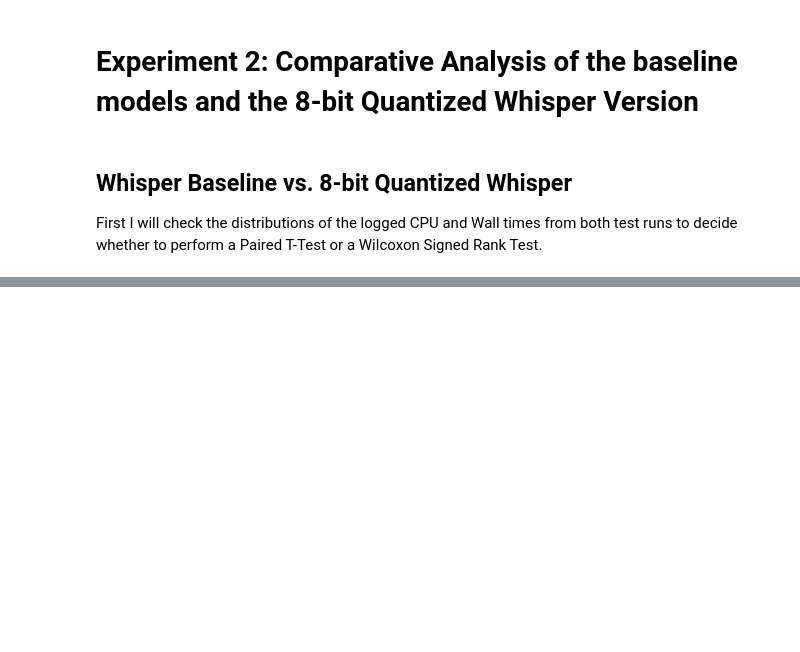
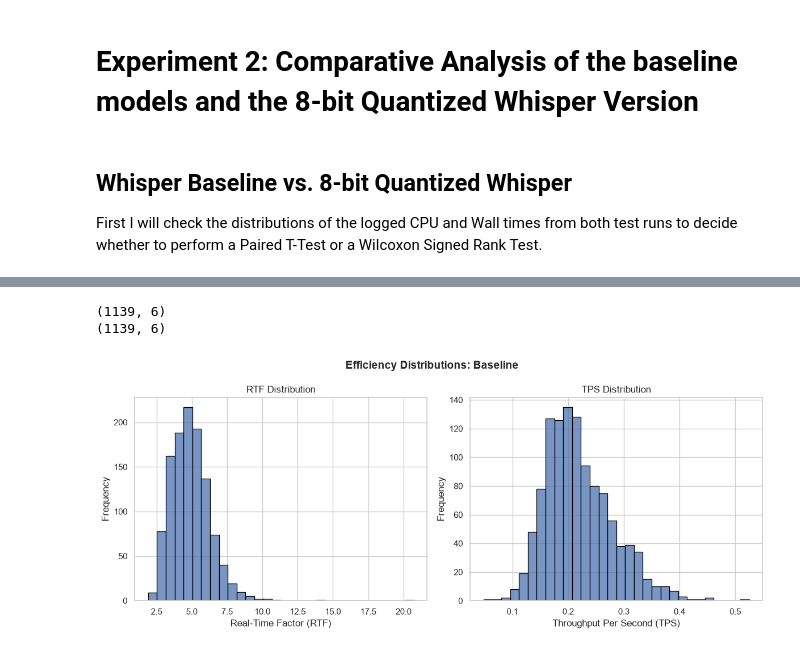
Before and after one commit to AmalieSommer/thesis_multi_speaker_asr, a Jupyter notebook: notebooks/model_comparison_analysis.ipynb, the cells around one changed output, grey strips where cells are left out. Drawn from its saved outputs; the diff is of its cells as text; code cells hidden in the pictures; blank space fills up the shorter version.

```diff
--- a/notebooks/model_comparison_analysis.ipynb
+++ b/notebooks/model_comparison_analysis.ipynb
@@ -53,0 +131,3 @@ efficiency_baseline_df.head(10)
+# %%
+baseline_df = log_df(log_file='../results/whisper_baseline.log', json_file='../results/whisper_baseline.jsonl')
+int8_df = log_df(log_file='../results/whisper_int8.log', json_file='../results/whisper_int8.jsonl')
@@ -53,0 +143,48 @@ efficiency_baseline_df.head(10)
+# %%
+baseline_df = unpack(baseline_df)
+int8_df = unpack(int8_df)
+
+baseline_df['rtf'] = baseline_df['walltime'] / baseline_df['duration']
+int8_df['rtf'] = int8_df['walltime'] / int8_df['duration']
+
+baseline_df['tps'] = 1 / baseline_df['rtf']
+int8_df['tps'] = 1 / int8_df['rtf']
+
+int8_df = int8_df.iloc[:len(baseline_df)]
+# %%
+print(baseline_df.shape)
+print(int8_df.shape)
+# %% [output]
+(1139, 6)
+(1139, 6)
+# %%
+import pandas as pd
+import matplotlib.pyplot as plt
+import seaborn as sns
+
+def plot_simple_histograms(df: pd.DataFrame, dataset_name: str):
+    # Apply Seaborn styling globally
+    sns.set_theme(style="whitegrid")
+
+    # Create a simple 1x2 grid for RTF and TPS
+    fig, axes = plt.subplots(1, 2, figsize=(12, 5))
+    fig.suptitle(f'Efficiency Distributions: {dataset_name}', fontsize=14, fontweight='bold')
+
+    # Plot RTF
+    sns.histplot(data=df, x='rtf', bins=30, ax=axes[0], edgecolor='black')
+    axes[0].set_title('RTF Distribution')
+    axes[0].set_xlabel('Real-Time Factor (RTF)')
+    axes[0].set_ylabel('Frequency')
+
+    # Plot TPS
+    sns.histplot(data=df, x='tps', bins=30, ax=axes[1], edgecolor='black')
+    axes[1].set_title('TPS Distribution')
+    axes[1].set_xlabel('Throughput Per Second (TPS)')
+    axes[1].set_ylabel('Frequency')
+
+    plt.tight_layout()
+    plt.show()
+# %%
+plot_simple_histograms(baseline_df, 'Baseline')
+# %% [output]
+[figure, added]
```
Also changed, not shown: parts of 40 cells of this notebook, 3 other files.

PROBLEM DETAILS:
The entries above are to be repeated exactly, except for any pictures.

TASK OUTPUT:
Before and after one commit to AmalieSommer/thesis_multi_speaker_asr, a Jupyter notebook: notebooks/model_comparison_analysis.ipynb, the cells around one changed output, grey strips where cells are left out. Drawn from its saved outputs; the diff is of its cells as text; code cells hidden in the pictures; blank space fills up the shorter version.

```diff
--- a/notebooks/model_comparison_analysis.ipynb
+++ b/notebooks/model_comparison_analysis.ipynb
@@ -53,0 +131,3 @@ efficiency_baseline_df.head(10)
+# %%
+baseline_df = log_df(log_file='../results/whisper_baseline.log', json_file='../results/whisper_baseline.jsonl')
+int8_df = log_df(log_file='../results/whisper_int8.log', json_file='../results/whisper_int8.jsonl')
@@ -53,0 +143,48 @@ efficiency_baseline_df.head(10)
+# %%
+baseline_df = unpack(baseline_df)
+int8_df = unpack(int8_df)
+
+baseline_df['rtf'] = baseline_df['walltime'] / baseline_df['duration']
+int8_df['rtf'] = int8_df['walltime'] / int8_df['duration']
+
+baseline_df['tps'] = 1 / baseline_df['rtf']
+int8_df['tps'] = 1 / int8_df['rtf']
+
+int8_df = int8_df.iloc[:len(baseline_df)]
+# %%
+print(baseline_df.shape)
+print(int8_df.shape)
+# %% [output]
+(1139, 6)
+(1139, 6)
+# %%
+import pandas as pd
+import matplotlib.pyplot as plt
+import seaborn as sns
+
+def plot_simple_histograms(df: pd.DataFrame, dataset_name: str):
+    # Apply Seaborn styling globally
+    sns.set_theme(style="whitegrid")
+
+    # Create a simple 1x2 grid for RTF and TPS
+    fig, axes = plt.subplots(1, 2, figsize=(12, 5))
+    fig.suptitle(f'Efficiency Distributions: {dataset_name}', fontsize=14, fontweight='bold')
+
+    # Plot RTF
+    sns.histplot(data=df, x='rtf', bins=30, ax=axes[0], edgecolor='black')
+    axes[0].set_title('RTF Distribution')
+    axes[0].set_xlabel('Real-Time Factor (RTF)')
+    axes[0].set_ylabel('Frequency')
+
+    # Plot TPS
+    sns.histplot(data=df, x='tps', bins=30, ax=axes[1], edgecolor='black')
+    axes[1].set_title('TPS Distribution')
+    axes[1].set_xlabel('Throughput Per Second (TPS)')
+    axes[1].set_ylabel('Frequency')
+
+    plt.tight_layout()
+    plt.show()
+# %%
+plot_simple_histograms(baseline_df, 'Baseline')
+# %% [output]
+[figure, added]
```
Also changed, not shown: parts of 40 cells of this notebook, 3 other files.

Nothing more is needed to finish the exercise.